## About this task
Every line containing the string "parsehttp" should be returned from the records.

◆ ◆ ◆

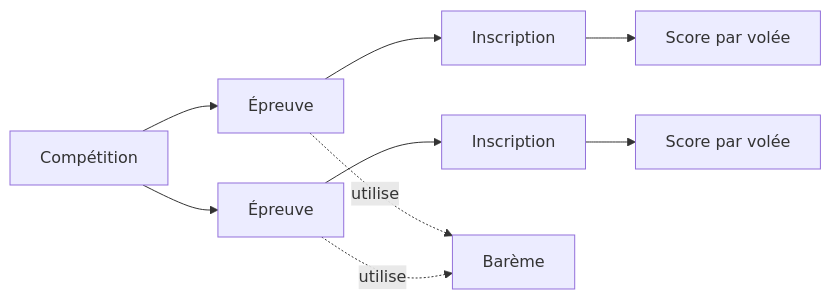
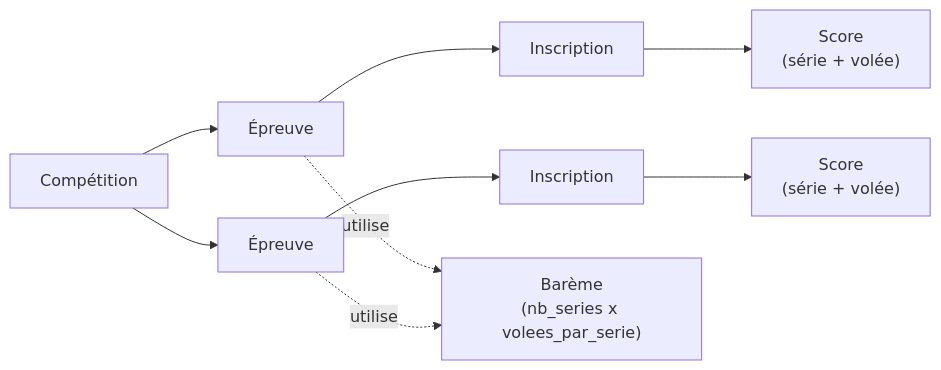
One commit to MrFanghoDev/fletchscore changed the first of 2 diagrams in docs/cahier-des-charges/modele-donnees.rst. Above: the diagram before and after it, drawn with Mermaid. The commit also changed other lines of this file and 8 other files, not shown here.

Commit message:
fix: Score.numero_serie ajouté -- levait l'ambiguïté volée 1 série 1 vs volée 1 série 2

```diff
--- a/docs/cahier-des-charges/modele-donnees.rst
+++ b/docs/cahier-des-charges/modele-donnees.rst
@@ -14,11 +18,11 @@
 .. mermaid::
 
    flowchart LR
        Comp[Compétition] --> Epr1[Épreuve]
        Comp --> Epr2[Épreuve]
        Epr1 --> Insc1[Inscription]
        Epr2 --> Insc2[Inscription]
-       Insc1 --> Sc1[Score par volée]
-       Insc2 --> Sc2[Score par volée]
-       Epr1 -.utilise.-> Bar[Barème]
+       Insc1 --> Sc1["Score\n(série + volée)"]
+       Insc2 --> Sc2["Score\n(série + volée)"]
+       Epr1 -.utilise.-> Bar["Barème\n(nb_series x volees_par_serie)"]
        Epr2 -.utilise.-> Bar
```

◆ ◆ ◆

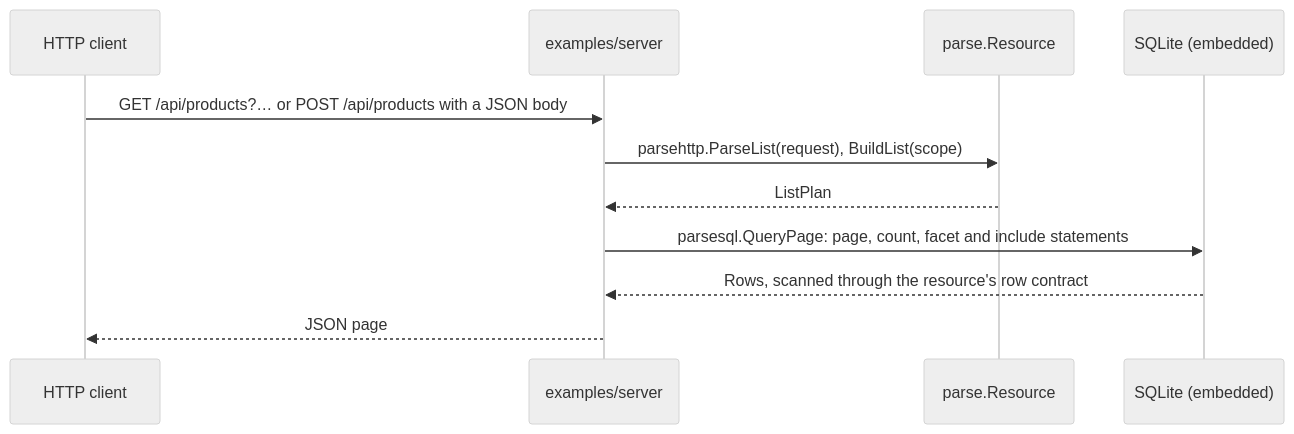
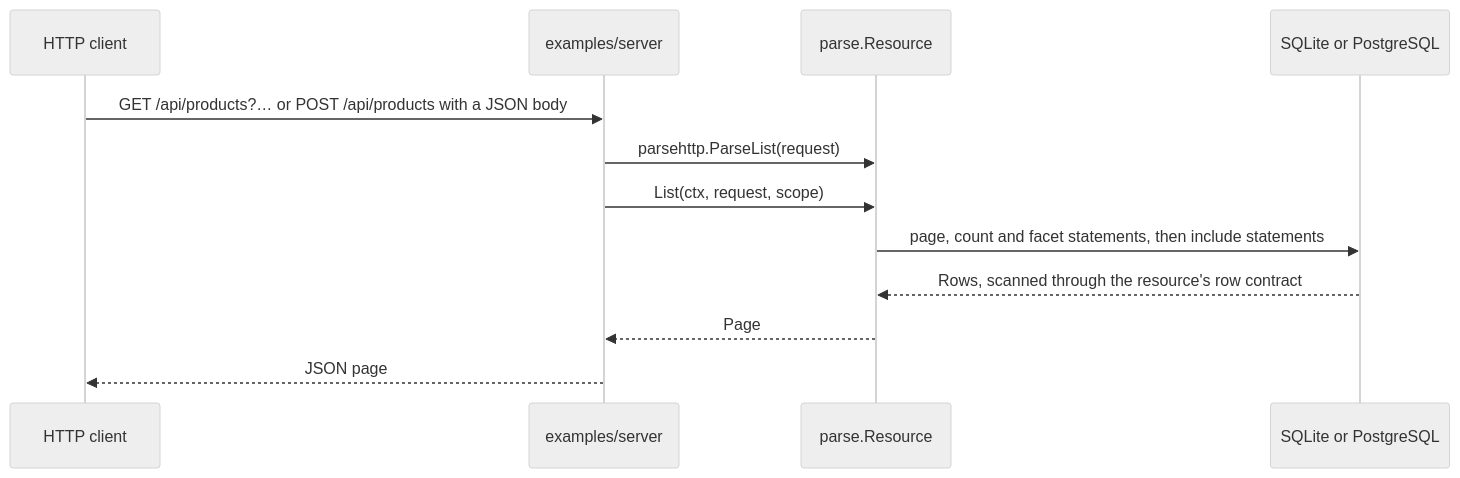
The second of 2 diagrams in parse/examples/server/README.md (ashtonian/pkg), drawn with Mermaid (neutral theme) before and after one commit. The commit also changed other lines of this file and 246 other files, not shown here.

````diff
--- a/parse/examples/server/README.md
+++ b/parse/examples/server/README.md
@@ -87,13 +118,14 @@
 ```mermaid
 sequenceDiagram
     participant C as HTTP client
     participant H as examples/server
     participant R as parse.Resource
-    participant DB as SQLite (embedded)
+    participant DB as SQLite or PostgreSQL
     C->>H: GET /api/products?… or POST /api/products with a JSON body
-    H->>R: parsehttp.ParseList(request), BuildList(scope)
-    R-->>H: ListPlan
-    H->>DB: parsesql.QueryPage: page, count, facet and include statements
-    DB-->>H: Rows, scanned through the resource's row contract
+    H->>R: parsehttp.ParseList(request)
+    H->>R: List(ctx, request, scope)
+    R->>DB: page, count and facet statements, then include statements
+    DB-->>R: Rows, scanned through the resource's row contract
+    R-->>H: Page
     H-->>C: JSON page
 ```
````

◆ ◆ ◆

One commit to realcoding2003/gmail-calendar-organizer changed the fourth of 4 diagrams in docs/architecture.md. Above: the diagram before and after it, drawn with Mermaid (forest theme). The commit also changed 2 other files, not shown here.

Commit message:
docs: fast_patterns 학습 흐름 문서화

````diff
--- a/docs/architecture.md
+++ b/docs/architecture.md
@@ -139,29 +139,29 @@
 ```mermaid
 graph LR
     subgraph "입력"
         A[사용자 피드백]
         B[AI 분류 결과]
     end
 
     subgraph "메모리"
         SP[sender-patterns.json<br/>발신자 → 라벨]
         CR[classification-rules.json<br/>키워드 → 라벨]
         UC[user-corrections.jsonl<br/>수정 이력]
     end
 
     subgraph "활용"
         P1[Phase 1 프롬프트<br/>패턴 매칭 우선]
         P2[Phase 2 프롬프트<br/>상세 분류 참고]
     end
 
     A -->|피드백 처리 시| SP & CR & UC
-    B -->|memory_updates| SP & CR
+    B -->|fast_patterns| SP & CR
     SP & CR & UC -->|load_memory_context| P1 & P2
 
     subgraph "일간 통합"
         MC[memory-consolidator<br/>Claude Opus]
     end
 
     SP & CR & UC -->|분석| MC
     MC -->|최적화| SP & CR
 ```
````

◆ ◆ ◆

## Response
-    H->>R: parsehttp.ParseList(request), BuildList(scope)
+    H->>R: parsehttp.ParseList(request)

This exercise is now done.